§ PROBLEM TO WORK ON
Locate the string "newcolumn" in the listing below. Copy every line where it is found.

§ THE DATA

:::::

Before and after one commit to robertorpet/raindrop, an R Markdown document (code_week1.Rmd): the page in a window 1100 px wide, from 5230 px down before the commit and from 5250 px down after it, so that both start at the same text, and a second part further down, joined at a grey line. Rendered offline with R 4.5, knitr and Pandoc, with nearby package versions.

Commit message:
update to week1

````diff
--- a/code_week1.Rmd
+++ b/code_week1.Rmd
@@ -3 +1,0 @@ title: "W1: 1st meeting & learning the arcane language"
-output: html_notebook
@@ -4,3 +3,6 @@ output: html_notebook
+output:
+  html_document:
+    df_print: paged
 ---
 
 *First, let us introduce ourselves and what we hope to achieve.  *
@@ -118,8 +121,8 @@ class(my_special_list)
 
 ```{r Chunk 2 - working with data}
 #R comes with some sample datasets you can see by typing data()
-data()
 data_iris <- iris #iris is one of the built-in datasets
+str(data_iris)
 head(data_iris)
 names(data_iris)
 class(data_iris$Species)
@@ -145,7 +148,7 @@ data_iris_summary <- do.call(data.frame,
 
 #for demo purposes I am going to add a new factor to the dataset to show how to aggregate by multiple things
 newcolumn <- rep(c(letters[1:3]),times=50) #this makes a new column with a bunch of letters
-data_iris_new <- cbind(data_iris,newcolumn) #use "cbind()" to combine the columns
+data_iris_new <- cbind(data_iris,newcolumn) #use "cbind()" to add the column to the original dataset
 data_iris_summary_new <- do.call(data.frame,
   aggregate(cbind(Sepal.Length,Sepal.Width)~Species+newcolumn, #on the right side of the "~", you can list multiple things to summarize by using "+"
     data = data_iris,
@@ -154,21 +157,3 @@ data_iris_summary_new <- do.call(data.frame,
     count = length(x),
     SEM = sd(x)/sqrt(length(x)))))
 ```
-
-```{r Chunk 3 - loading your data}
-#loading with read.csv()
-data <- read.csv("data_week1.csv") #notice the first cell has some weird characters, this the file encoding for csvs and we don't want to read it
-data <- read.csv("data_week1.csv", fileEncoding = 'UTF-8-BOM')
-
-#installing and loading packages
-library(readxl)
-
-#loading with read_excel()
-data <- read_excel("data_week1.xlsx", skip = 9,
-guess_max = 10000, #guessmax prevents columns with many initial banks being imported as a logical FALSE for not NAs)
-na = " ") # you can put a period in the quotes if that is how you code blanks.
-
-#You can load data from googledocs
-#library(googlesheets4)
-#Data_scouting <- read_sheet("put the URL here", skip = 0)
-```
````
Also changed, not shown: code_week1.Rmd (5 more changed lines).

:::::

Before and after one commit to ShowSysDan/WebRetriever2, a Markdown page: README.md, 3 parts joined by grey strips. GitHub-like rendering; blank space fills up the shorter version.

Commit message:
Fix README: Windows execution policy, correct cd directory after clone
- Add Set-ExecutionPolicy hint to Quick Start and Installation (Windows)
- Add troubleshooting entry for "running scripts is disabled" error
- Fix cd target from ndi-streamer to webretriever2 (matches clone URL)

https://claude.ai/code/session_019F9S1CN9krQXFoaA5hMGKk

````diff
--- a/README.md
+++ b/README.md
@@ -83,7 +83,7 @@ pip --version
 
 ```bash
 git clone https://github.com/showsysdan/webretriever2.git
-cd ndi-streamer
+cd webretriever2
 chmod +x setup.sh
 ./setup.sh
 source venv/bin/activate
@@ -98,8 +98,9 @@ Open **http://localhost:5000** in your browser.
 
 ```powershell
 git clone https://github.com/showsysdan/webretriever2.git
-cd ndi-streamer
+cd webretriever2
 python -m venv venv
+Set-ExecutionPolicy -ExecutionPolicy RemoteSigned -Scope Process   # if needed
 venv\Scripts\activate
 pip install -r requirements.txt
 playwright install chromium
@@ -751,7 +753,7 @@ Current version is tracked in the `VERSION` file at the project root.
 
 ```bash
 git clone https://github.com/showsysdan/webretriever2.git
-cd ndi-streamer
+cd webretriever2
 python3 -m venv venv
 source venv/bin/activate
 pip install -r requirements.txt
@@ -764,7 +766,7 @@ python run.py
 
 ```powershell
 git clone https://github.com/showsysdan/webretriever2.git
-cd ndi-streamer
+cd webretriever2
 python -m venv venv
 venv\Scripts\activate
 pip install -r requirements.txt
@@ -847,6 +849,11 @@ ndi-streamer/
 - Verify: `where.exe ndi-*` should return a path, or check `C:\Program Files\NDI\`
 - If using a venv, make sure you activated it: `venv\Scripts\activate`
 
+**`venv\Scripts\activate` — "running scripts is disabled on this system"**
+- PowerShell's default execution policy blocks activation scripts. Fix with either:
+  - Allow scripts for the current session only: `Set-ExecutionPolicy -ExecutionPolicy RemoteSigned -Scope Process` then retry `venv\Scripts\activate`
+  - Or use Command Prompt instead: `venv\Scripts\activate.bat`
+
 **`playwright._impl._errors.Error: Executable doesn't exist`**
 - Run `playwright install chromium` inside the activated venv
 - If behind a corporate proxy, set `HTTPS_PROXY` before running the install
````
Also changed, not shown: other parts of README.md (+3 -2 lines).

:::::

§ ANSWER SPACE
 newcolumn <- rep(c(letters[1:3]),times=50) #this makes a new column with a bunch of letters
-data_iris_new <- cbind(data_iris,newcolumn) #use "cbind()" to combine the columns
+data_iris_new <- cbind(data_iris,newcolumn) #use "cbind()" to add the column to the original dataset
   aggregate(cbind(Sepal.Length,Sepal.Width)~Species+newcolumn, #on the right side of the "~", you can list multiple things to summarize by using "+"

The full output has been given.